Record set -
▬▬▬▬▬▬▬▬▬▬

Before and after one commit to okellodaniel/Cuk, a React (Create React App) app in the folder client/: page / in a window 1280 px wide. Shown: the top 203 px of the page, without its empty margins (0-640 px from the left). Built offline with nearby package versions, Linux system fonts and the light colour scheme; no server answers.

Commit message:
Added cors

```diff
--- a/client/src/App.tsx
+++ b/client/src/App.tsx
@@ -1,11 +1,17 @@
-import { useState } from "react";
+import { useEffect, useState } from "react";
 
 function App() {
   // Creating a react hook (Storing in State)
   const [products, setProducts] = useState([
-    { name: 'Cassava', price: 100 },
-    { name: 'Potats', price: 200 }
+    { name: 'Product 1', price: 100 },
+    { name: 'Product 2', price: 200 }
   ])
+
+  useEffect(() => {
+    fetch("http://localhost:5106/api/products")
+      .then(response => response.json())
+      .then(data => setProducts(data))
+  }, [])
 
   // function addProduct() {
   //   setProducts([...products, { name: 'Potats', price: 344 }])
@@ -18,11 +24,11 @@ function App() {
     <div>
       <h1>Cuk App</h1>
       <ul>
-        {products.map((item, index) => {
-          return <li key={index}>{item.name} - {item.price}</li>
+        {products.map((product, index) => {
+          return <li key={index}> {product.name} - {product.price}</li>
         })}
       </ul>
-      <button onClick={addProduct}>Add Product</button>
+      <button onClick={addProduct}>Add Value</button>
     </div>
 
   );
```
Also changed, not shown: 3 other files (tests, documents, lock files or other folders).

▬▬▬▬▬▬▬▬▬▬

Task details - Every entry is to be restated word for word.

Answer space -
Before and after one commit to okellodaniel/Cuk, a React (Create React App) app in the folder client/: page / in a window 1280 px wide. Shown: the top 203 px of the page, without its empty margins (0-640 px from the left). Built offline with nearby package versions, Linux system fonts and the light colour scheme; no server answers.

Commit message:
Added cors

```diff
--- a/client/src/App.tsx
+++ b/client/src/App.tsx
@@ -1,11 +1,17 @@
-import { useState } from "react";
+import { useEffect, useState } from "react";
 
 function App() {
   // Creating a react hook (Storing in State)
   const [products, setProducts] = useState([
-    { name: 'Cassava', price: 100 },
-    { name: 'Potats', price: 200 }
+    { name: 'Product 1', price: 100 },
+    { name: 'Product 2', price: 200 }
   ])
+
+  useEffect(() => {
+    fetch("http://localhost:5106/api/products")
+      .then(response => response.json())
+      .then(data => setProducts(data))
+  }, [])
 
   // function addProduct() {
   //   setProducts([...products, { name: 'Potats', price: 344 }])
@@ -18,11 +24,11 @@ function App() {
     <div>
       <h1>Cuk App</h1>
       <ul>
-        {products.map((item, index) => {
-          return <li key={index}>{item.name} - {item.price}</li>
+        {products.map((product, index) => {
+          return <li key={index}> {product.name} - {product.price}</li>
         })}
       </ul>
-      <button onClick={addProduct}>Add Product</button>
+      <button onClick={addProduct}>Add Value</button>
     </div>
 
   );
```
Also changed, not shown: 3 other files (tests, documents, lock files or other folders).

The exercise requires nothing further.